Glazed ceramic with sgraffito design
Overall: 28.6 x 41.3 cm (11 1/4 x 16 1/4 in.)
John L. Severance Fund 2000.65
The blue-black color scheme of this bowl references ancient Egyptian ceramic glazes in the same palette made popular after King Tut's tomb was discovered in 1922.
The first Jazz Bowl (location unknown) was commissioned around 1930 by Eleanor Roosevelt when her husband was governor of New York. She allegedly requested a design that reflected the exciting nightlife of New York City. A young Viktor Schreckengost had just begun his career at the Cowan Pottery Studio in Rocky River, Ohio, when he was given the task of expressing the jazzy pulse of the times in clay. Cowan liked the design so much that a small edition of similar bowls was put in production. The bowl's design was created by scratching through a thin covering of black clay (called slip) to reveal the white ceramic underneath.

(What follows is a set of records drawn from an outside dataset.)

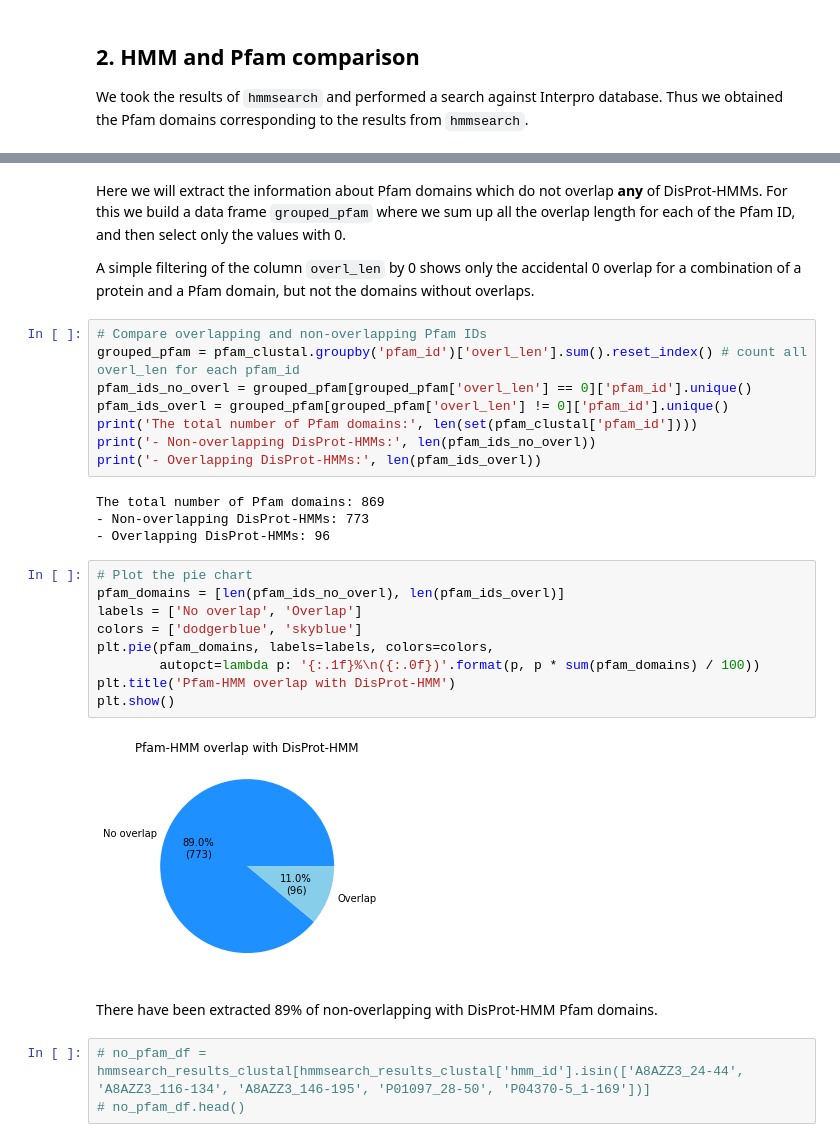
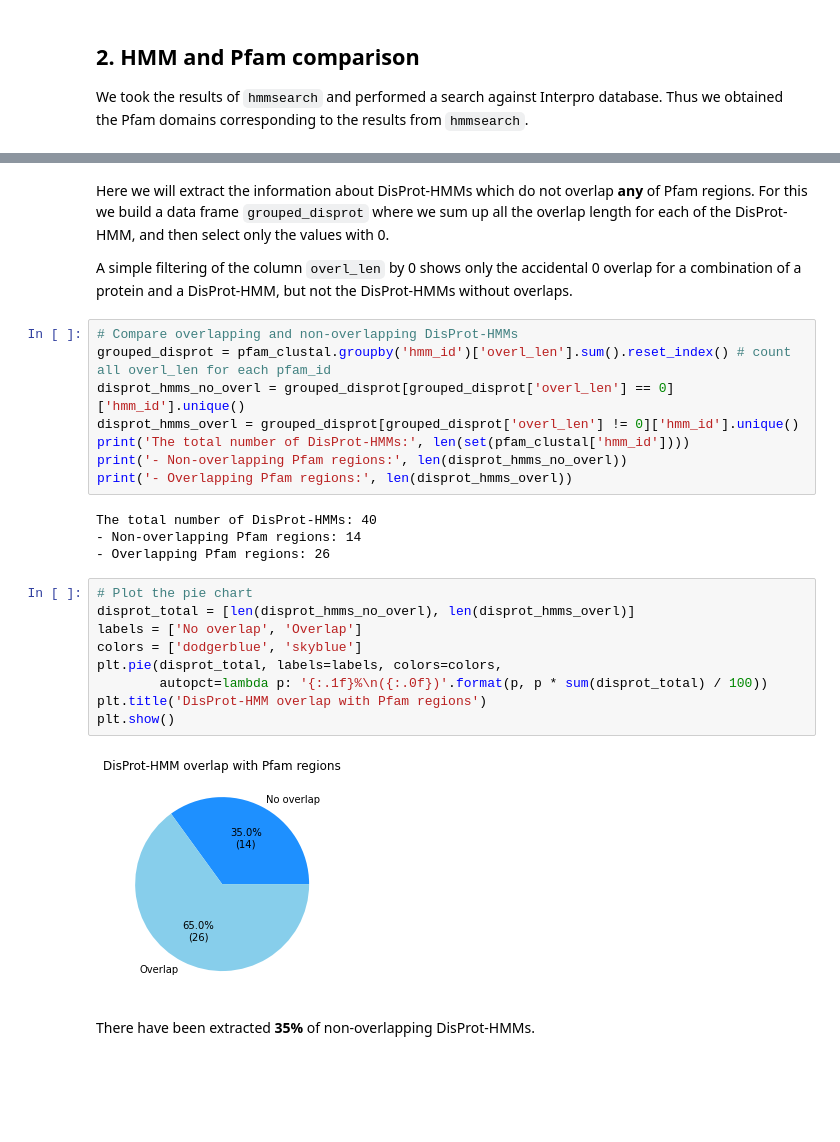
Before and after one commit to AlyaHarvelle/HMMER, a Jupyter notebook: hmm_analysis.ipynb, the cells around one changed output, grey strips where cells are left out. Saved outputs shown, nothing was run; the diff lists cells and outputs as text; blank space fills up the shorter version.

```diff
--- a/hmm_analysis.ipynb
+++ b/hmm_analysis.ipynb
@@ -187,34 +185,31 @@ The number of unique Pfam domains: 869
 | 4 | A0A010Q304 | PF02776 | IPR012001 | 91 | 205 | 115 | P07342 | P07342_580-595 | 1 | 16 | ... |
 5 rows × 23 columns
 # %% [markdown]
-Here we will extract the information about Pfam domains which do not overlap **any** of DisProt-HMMs. For this we build a data frame `grouped_pfam` where we sum up all the overlap length for each of the Pfam ID, and then select only the values with 0.
+Here we will extract the information about DisProt-HMMs which do not overlap **any** of Pfam regions. For this we build a data frame `grouped_disprot` where we sum up all the overlap length for each of the DisProt-HMM, and then select only the values with 0.
 
-A simple filtering of the column `overl_len` by 0 shows only the accidental 0 overlap for a combination of a protein and a Pfam domain, but not the domains without overlaps.
+A simple filtering of the column `overl_len` by 0 shows only the accidental 0 overlap for a combination of a protein and a DisProt-HMM, but not the DisProt-HMMs without overlaps.
 # %%
-# Compare overlapping and non-overlapping Pfam IDs
-grouped_pfam = pfam_clustal.groupby('pfam_id')['overl_len'].sum().reset_index() # count all overl_len for each pfam_id
-pfam_ids_no_overl = grouped_pfam[grouped_pfam['overl_len'] == 0]['pfam_id'].unique()
-pfam_ids_overl = grouped_pfam[grouped_pfam['overl_len'] != 0]['pfam_id'].unique()
-print('The total number of Pfam domains:', len(set(pfam_clustal['pfam_id'])))
-print('- Non-overlapping DisProt-HMMs:', len(pfam_ids_no_overl))
-print('- Overlapping DisProt-HMMs:', len(pfam_ids_overl))
+# Compare overlapping and non-overlapping DisProt-HMMs
+grouped_disprot = pfam_clustal.groupby('hmm_id')['overl_len'].sum().reset_index() # count all overl_len for each pfam_id
+disprot_hmms_no_overl = grouped_disprot[grouped_disprot['overl_len'] == 0]['hmm_id'].unique()
+disprot_hmms_overl = grouped_disprot[grouped_disprot['overl_len'] != 0]['hmm_id'].unique()
+print('The total number of DisProt-HMMs:', len(set(pfam_clustal['hmm_id'])))
+print('- Non-overlapping Pfam regions:', len(disprot_hmms_no_overl))
+print('- Overlapping Pfam regions:', len(disprot_hmms_overl))
 # %% [output]
-The total number of Pfam domains: 869
-- Non-overlapping DisProt-HMMs: 773
-- Overlapping DisProt-HMMs: 96
+The total number of DisProt-HMMs: 40
+- Non-overlapping Pfam regions: 14
+- Overlapping Pfam regions: 26
 # %%
 # Plot the pie chart
-pfam_domains = [len(pfam_ids_no_overl), len(pfam_ids_overl)]
+disprot_total = [len(disprot_hmms_no_overl), len(disprot_hmms_overl)]
 labels = ['No overlap', 'Overlap']
 colors = ['dodgerblue', 'skyblue']
-plt.pie(pfam_domains, labels=labels, colors=colors,
-        autopct=lambda p: '{:.1f}%\n({:.0f})'.format(p, p * sum(pfam_domains) / 100))
-plt.title('Pfam-HMM overlap with DisProt-HMM')
+plt.pie(disprot_total, labels=labels, colors=colors,
+        autopct=lambda p: '{:.1f}%\n({:.0f})'.format(p, p * sum(disprot_total) / 100))
+plt.title('DisProt-HMM overlap with Pfam regions')
 plt.show()
 # %% [output]
-[figure, old version]
+[figure, new version]
 # %% [markdown]
-There have been extracted 89% of non-overlapping with DisProt-HMM Pfam domains.
+There have been extracted **35%** of non-overlapping DisProt-HMMs.
-# %%
-# no_pfam_df = hmmsearch_results_clustal[hmmsearch_results_clustal['hmm_id'].isin(['A8AZZ3_24-44', 'A8AZZ3_116-134', 'A8AZZ3_146-195', 'P01097_28-50', 'P04370-5_1-169'])]
-# no_pfam_df.head()
```
Also changed, not shown: parts of 14 cells of this notebook.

After the bowl was fired once, it was covered with a rich glaze of Egyptian blue and fired again for the final time.
The information about this object, including provenance information, is based on historic information and may not be currently accurate or complete. Research on objects is an ongoing process, but the information about this object may not reflect the most current information available to CMA. If you notice a mistake or have additional information about this object, please email email@example.com.
To request more information about this object, study images, or bibliography, contact the Ingalls Library Reference Desk.

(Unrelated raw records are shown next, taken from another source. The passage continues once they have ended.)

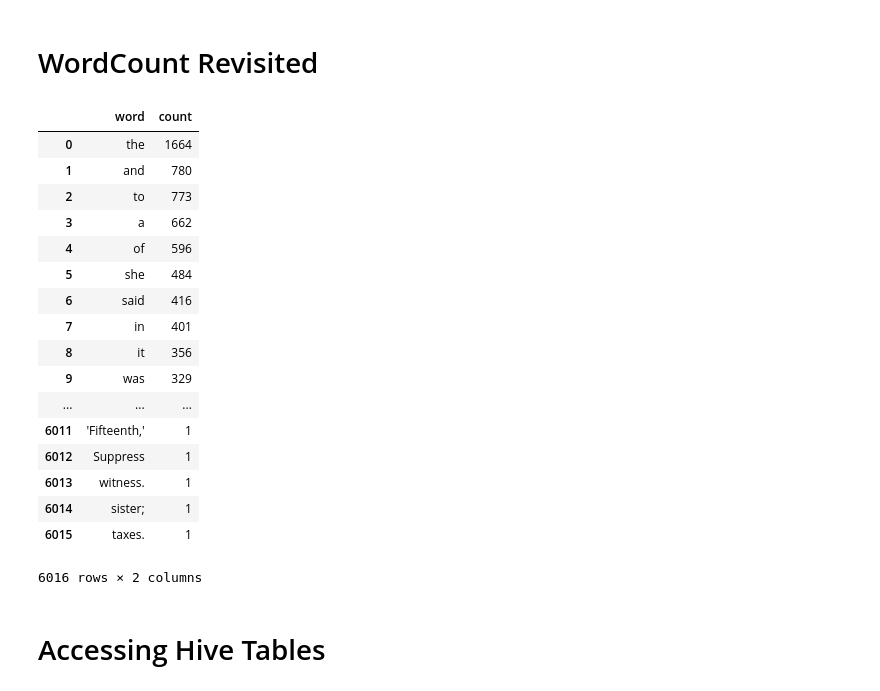
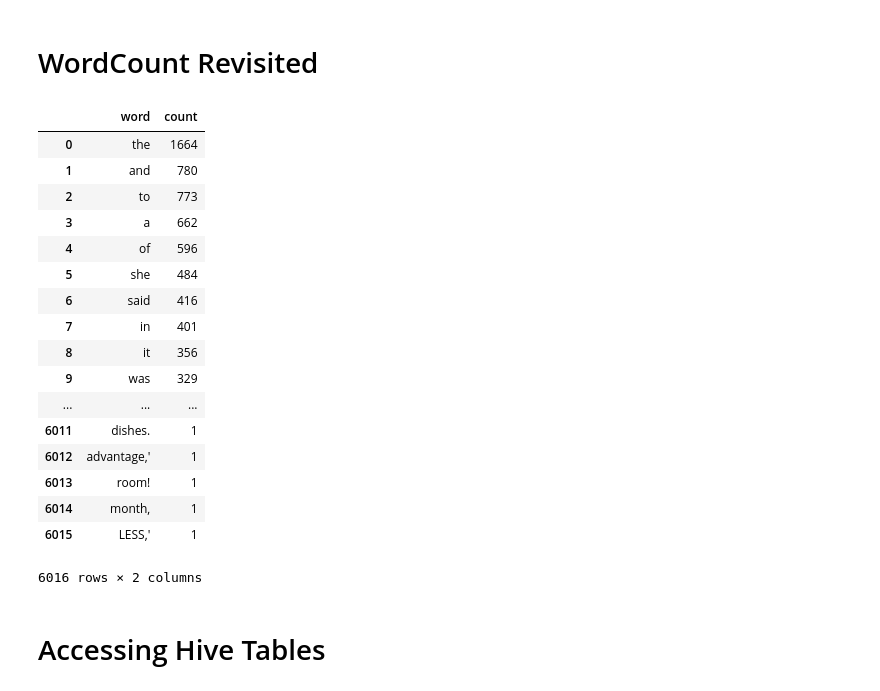
Before and after one commit to dimajix/spark-training, a Jupyter notebook: jupyter-pyspark/PySpark DataFrame Snippets.ipynb, the cells around one changed output. Saved outputs shown, nothing was run; the diff lists cells and outputs as text; code cells hidden in the pictures.

```diff
--- a/jupyter-pyspark/PySpark DataFrame Snippets.ipynb
+++ b/jupyter-pyspark/PySpark DataFrame Snippets.ipynb
@@ -336,29 +376,29 @@ lines.write.mode('overwrite').text('names_ages')
 # %% [markdown]
 # WordCount Revisited
 # %%
-text = sqlContext.read.text('/user/cloudera/alice.txt')
+text = sqlContext.read.text('/user/cloudera/alice-in-wonderland.txt')
 words = text.select(explode(split(text.value,' ')).alias('word')).filter(col('word') != '')
 counts = words.groupBy(words.word).count().orderBy('count',ascending=False)
 
 counts.toPandas()
 # %% [output]
 |  | word | count |
 | 0 | the | 1664 |
 | 1 | and | 780 |
 | 2 | to | 773 |
 | 3 | a | 662 |
 | 4 | of | 596 |
 | 5 | she | 484 |
 | 6 | said | 416 |
 | 7 | in | 401 |
 | 8 | it | 356 |
 | 9 | was | 329 |
 | ... | ... | ... |
-| 6011 | 'Fifteenth,' | 1 |
-| 6012 | Suppress | 1 |
-| 6013 | witness. | 1 |
-| 6014 | sister; | 1 |
-| 6015 | taxes. | 1 |
+| 6011 | dishes. | 1 |
+| 6012 | advantage,' | 1 |
+| 6013 | room! | 1 |
+| 6014 | month, | 1 |
+| 6015 | LESS,' | 1 |
 6016 rows × 2 columns
 # %% [markdown]
 # Accessing Hive Tables
```
Also changed, not shown: parts of 39 cells of this notebook, 3 other files.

Is something not working on this page? Please email firstname.lastname@example.org.
Request a digital file from Image Services that is not available through CC0, a detail image, or any image with a color bar. If you have questions about requesting an image, please email email@example.com.